The tenant, on the other hand, has nothing to lose, except maybe a good reference from a previous landlord. And chances are, you won't even give a bad reference, because you don't want to be sued.
So you see, the deck is stacked against you from the start. In some States, like New York, it can be very difficult to even evict tenants, as this whole hippy-dippy-liberal approach to landlord/tenant law puts a lot of power in the hands of tenants. They can use delaying tactics and the law to stay in a home for a year or more, without paying rent. By the time you evict, they have sold the appliances.
So don't feel sorry for tenants or buy into this "evil landlord" nonsense. Most landlords, even large companies, are pretty tightly financed, and need those rent checks to cover their overhead every month. Very few are making ridiculous profits in the rental business, unless they have owned a unit for decades and it is paid off.
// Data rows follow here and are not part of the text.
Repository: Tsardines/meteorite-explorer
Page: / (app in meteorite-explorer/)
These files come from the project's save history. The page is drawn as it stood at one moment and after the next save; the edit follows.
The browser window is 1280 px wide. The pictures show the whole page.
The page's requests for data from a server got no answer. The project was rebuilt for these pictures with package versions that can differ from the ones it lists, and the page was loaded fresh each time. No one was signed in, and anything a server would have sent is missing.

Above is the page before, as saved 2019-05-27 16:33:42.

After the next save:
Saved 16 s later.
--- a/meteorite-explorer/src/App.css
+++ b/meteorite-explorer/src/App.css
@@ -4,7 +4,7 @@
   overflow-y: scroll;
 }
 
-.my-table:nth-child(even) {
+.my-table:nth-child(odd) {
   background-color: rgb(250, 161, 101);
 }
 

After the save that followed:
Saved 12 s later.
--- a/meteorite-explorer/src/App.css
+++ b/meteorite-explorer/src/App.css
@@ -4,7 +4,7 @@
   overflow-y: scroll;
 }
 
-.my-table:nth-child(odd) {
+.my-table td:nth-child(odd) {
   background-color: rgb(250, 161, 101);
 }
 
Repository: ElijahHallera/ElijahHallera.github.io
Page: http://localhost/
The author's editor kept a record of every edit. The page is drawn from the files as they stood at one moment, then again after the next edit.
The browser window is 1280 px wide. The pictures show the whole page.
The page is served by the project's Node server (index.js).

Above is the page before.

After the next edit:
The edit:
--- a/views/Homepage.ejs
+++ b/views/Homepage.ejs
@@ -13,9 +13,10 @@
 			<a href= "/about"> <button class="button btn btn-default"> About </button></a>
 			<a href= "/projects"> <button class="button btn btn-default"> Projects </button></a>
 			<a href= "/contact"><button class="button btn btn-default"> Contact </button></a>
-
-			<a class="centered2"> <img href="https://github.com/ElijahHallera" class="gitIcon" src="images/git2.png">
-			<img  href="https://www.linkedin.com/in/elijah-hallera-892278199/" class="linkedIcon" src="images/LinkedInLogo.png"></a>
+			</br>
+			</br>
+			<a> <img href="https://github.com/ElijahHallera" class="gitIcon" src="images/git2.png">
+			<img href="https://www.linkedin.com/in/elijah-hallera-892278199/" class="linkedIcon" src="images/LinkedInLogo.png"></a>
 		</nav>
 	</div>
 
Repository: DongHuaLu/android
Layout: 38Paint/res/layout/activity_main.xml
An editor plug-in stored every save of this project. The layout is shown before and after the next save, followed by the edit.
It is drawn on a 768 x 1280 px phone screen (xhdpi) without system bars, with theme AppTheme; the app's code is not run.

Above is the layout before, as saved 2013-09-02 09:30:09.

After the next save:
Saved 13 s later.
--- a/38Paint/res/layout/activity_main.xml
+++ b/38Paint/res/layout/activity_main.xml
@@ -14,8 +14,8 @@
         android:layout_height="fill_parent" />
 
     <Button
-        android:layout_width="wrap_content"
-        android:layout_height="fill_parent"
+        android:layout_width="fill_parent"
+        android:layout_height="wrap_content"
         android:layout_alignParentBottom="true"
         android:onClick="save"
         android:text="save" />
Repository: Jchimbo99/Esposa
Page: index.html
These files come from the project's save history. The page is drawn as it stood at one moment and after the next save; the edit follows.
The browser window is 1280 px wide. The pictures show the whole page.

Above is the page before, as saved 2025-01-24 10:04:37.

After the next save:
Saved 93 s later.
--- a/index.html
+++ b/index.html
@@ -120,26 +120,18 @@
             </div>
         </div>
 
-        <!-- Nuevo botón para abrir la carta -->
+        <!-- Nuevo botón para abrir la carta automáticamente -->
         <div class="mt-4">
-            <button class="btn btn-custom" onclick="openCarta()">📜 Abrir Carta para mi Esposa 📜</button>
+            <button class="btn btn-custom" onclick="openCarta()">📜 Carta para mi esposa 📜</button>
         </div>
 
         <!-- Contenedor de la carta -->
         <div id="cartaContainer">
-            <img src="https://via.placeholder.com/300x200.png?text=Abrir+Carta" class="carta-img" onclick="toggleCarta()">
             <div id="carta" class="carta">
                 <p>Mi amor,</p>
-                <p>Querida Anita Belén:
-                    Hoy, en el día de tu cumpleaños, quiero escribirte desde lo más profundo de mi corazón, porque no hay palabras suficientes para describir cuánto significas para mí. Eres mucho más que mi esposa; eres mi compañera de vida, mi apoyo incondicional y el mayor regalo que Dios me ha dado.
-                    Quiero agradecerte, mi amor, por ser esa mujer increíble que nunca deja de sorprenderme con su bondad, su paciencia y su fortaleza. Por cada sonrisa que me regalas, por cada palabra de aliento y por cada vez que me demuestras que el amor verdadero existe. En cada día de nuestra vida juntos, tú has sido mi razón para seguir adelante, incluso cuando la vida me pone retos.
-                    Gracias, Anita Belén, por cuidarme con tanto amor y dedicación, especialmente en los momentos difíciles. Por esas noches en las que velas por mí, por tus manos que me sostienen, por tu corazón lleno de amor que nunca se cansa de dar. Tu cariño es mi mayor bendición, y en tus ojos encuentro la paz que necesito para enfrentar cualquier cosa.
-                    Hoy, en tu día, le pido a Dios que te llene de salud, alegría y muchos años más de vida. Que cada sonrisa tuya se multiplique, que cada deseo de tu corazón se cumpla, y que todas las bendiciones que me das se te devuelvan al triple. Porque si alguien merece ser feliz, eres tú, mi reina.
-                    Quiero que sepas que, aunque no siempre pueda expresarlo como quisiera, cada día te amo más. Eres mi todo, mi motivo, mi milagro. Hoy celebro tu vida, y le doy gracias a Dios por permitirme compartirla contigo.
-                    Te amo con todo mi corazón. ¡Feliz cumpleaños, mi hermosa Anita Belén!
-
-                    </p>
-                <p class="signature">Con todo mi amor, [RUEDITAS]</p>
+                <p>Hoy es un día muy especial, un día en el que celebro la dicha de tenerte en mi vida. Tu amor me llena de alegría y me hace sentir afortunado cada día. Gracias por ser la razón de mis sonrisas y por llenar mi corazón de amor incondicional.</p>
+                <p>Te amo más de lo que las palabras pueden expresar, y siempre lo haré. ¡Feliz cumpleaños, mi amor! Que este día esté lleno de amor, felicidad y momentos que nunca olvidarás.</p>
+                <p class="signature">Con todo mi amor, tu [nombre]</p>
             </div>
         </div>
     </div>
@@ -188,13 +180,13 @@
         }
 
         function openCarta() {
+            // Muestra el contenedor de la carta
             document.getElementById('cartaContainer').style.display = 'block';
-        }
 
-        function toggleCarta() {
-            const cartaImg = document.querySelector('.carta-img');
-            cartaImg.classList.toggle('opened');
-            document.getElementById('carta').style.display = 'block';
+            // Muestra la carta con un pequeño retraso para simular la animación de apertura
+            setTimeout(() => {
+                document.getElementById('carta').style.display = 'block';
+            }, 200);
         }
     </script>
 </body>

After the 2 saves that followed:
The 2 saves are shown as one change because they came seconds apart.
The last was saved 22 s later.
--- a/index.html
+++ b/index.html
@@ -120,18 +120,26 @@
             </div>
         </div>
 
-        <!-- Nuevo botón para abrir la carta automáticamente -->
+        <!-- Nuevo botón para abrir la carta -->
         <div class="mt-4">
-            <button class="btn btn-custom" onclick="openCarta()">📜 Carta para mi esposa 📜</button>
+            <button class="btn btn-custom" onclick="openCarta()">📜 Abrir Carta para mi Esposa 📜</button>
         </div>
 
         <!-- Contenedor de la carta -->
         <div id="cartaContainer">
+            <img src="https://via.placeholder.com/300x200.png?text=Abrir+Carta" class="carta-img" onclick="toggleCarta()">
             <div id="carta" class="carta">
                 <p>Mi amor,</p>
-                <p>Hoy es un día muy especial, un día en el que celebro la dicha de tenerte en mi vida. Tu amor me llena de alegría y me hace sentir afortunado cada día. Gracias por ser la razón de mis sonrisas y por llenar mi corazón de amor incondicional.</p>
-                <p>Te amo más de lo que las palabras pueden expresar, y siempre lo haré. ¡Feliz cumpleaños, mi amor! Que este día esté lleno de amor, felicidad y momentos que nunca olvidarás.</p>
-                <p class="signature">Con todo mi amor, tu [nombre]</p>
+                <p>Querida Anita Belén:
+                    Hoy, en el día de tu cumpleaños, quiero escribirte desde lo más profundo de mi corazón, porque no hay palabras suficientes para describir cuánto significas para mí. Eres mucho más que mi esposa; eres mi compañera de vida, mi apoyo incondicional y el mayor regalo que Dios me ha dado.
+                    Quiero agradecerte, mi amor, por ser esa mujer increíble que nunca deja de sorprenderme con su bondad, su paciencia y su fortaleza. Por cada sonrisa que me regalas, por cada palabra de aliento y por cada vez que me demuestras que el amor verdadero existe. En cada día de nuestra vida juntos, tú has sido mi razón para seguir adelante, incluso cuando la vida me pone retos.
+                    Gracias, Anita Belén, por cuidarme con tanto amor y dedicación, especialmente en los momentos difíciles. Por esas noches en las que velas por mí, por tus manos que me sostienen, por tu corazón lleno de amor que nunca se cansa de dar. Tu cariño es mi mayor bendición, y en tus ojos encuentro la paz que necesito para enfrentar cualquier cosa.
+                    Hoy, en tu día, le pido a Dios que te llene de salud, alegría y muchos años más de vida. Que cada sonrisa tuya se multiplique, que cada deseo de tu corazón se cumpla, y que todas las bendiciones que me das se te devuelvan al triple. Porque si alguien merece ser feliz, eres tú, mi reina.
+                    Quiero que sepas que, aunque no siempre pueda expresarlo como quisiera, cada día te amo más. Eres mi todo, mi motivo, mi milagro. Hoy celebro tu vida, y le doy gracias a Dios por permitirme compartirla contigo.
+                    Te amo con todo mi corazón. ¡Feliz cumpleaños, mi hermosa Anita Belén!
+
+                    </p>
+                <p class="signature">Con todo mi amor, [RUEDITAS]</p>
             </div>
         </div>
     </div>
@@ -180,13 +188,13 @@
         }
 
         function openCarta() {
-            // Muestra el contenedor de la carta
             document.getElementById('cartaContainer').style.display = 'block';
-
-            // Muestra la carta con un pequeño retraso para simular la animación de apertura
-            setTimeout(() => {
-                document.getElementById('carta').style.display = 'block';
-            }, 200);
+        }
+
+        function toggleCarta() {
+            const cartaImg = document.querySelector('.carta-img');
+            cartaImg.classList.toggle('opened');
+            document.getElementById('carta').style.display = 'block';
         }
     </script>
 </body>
If you don't have the "heart" to run a business, then don't do it. You won't be doing yourself or anyone else a favor by going bankrupt trying to be "nice"